GOAL OF THE EXERCISE: Return the entries that follow exactly, with no images.

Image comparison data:

%%

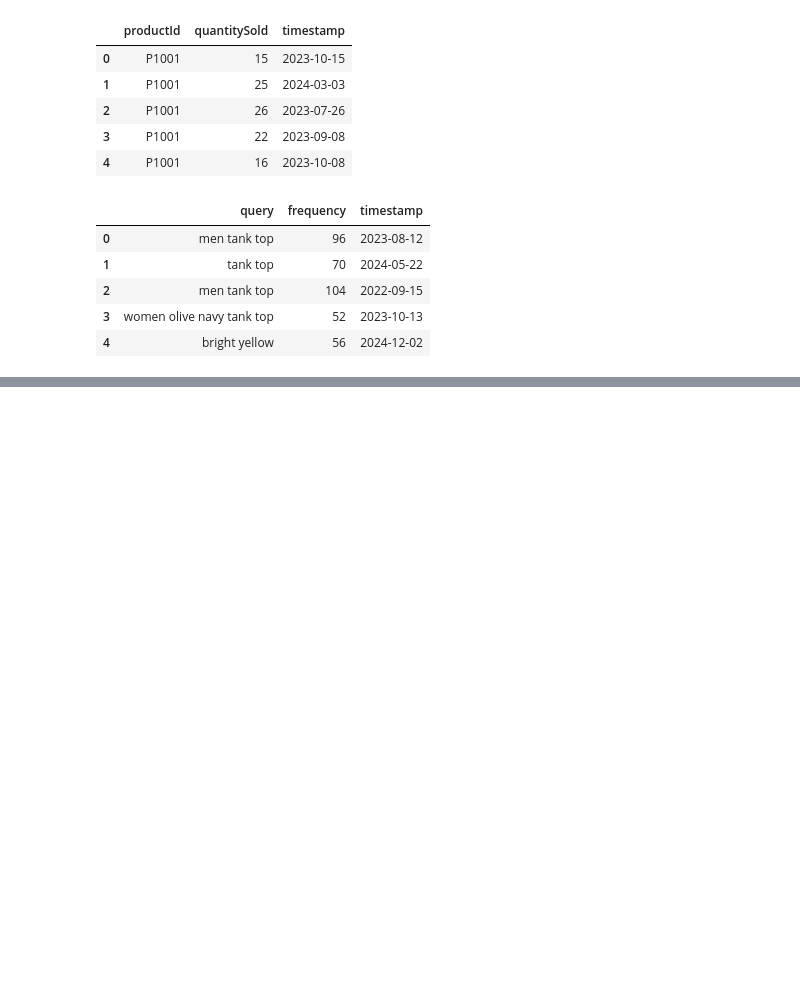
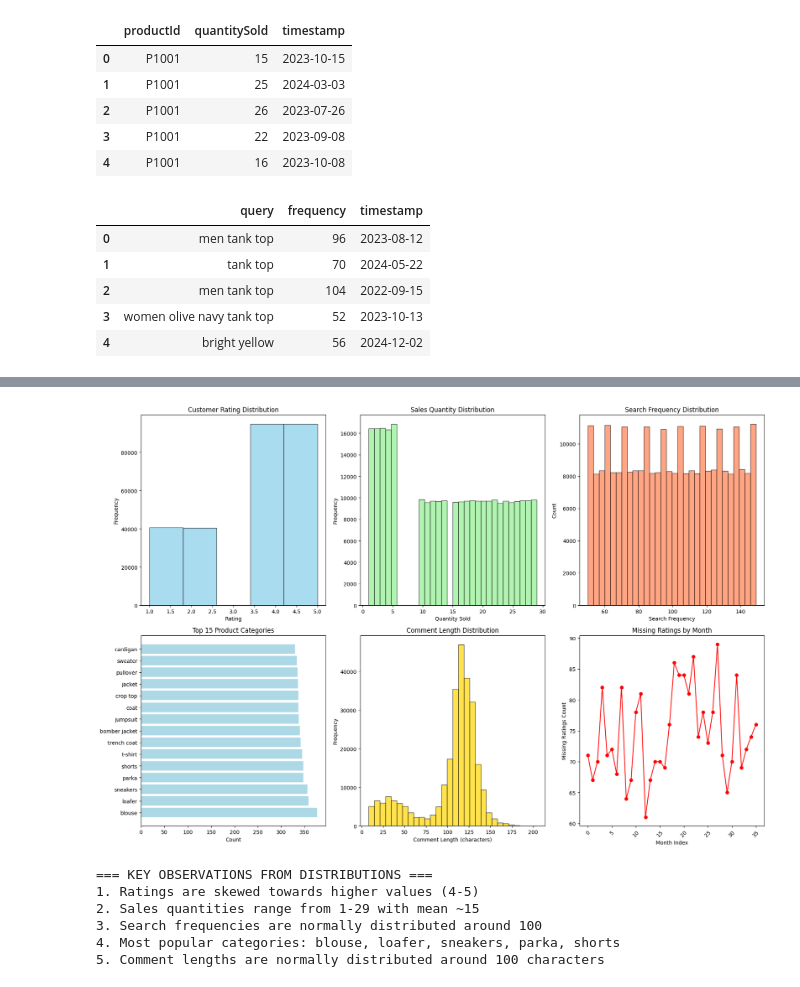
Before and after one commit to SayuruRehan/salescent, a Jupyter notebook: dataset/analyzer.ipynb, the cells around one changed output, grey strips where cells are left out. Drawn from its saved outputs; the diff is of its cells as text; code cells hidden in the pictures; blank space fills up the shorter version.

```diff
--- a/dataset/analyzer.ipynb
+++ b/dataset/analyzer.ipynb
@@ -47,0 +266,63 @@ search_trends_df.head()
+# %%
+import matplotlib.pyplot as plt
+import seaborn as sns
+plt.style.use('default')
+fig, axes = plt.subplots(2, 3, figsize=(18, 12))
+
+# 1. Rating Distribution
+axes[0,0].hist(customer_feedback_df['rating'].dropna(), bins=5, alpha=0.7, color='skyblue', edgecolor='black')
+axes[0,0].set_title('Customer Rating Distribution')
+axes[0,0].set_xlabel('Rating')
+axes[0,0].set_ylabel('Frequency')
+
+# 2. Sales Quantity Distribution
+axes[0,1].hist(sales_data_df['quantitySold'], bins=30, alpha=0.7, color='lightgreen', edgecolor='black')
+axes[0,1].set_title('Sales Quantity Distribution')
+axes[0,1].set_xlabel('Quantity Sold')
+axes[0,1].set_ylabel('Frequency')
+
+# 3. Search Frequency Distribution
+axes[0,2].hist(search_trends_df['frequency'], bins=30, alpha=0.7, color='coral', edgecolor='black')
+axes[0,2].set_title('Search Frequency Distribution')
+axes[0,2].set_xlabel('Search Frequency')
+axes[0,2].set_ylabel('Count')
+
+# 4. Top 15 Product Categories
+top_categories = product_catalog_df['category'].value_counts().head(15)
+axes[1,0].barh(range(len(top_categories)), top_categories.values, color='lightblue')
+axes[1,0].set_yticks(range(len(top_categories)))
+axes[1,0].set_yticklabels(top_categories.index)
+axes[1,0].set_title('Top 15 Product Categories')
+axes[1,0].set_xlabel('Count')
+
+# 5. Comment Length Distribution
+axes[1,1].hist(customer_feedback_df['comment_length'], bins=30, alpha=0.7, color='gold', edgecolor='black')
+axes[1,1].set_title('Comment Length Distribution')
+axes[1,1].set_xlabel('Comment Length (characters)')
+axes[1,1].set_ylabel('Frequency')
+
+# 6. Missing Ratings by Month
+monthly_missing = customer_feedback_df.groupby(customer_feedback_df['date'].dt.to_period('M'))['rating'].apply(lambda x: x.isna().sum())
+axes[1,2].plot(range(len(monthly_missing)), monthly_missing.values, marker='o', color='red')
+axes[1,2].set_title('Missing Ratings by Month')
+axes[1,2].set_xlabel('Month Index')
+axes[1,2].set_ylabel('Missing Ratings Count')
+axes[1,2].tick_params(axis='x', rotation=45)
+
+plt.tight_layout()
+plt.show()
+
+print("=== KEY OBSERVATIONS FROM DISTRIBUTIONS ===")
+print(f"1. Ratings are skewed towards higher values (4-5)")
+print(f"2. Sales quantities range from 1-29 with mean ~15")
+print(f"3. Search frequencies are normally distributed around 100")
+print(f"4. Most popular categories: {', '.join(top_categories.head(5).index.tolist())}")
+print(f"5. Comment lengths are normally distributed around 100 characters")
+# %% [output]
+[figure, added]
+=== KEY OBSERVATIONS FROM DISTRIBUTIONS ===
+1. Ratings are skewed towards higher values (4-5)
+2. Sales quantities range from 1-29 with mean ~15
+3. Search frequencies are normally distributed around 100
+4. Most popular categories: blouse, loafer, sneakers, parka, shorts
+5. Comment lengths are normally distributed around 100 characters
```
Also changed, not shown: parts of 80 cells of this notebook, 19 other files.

%%

RESPONSE TO THE EXERCISE:
Before and after one commit to SayuruRehan/salescent, a Jupyter notebook: dataset/analyzer.ipynb, the cells around one changed output, grey strips where cells are left out. Drawn from its saved outputs; the diff is of its cells as text; code cells hidden in the pictures; blank space fills up the shorter version.

```diff
--- a/dataset/analyzer.ipynb
+++ b/dataset/analyzer.ipynb
@@ -47,0 +266,63 @@ search_trends_df.head()
+# %%
+import matplotlib.pyplot as plt
+import seaborn as sns
+plt.style.use('default')
+fig, axes = plt.subplots(2, 3, figsize=(18, 12))
+
+# 1. Rating Distribution
+axes[0,0].hist(customer_feedback_df['rating'].dropna(), bins=5, alpha=0.7, color='skyblue', edgecolor='black')
+axes[0,0].set_title('Customer Rating Distribution')
+axes[0,0].set_xlabel('Rating')
+axes[0,0].set_ylabel('Frequency')
+
+# 2. Sales Quantity Distribution
+axes[0,1].hist(sales_data_df['quantitySold'], bins=30, alpha=0.7, color='lightgreen', edgecolor='black')
+axes[0,1].set_title('Sales Quantity Distribution')
+axes[0,1].set_xlabel('Quantity Sold')
+axes[0,1].set_ylabel('Frequency')
+
+# 3. Search Frequency Distribution
+axes[0,2].hist(search_trends_df['frequency'], bins=30, alpha=0.7, color='coral', edgecolor='black')
+axes[0,2].set_title('Search Frequency Distribution')
+axes[0,2].set_xlabel('Search Frequency')
+axes[0,2].set_ylabel('Count')
+
+# 4. Top 15 Product Categories
+top_categories = product_catalog_df['category'].value_counts().head(15)
+axes[1,0].barh(range(len(top_categories)), top_categories.values, color='lightblue')
+axes[1,0].set_yticks(range(len(top_categories)))
+axes[1,0].set_yticklabels(top_categories.index)
+axes[1,0].set_title('Top 15 Product Categories')
+axes[1,0].set_xlabel('Count')
+
+# 5. Comment Length Distribution
+axes[1,1].hist(customer_feedback_df['comment_length'], bins=30, alpha=0.7, color='gold', edgecolor='black')
+axes[1,1].set_title('Comment Length Distribution')
+axes[1,1].set_xlabel('Comment Length (characters)')
+axes[1,1].set_ylabel('Frequency')
+
+# 6. Missing Ratings by Month
+monthly_missing = customer_feedback_df.groupby(customer_feedback_df['date'].dt.to_period('M'))['rating'].apply(lambda x: x.isna().sum())
+axes[1,2].plot(range(len(monthly_missing)), monthly_missing.values, marker='o', color='red')
+axes[1,2].set_title('Missing Ratings by Month')
+axes[1,2].set_xlabel('Month Index')
+axes[1,2].set_ylabel('Missing Ratings Count')
+axes[1,2].tick_params(axis='x', rotation=45)
+
+plt.tight_layout()
+plt.show()
+
+print("=== KEY OBSERVATIONS FROM DISTRIBUTIONS ===")
+print(f"1. Ratings are skewed towards higher values (4-5)")
+print(f"2. Sales quantities range from 1-29 with mean ~15")
+print(f"3. Search frequencies are normally distributed around 100")
+print(f"4. Most popular categories: {', '.join(top_categories.head(5).index.tolist())}")
+print(f"5. Comment lengths are normally distributed around 100 characters")
+# %% [output]
+[figure, added]
+=== KEY OBSERVATIONS FROM DISTRIBUTIONS ===
+1. Ratings are skewed towards higher values (4-5)
+2. Sales quantities range from 1-29 with mean ~15
+3. Search frequencies are normally distributed around 100
+4. Most popular categories: blouse, loafer, sneakers, parka, shorts
+5. Comment lengths are normally distributed around 100 characters
```
Also changed, not shown: parts of 80 cells of this notebook, 19 other files.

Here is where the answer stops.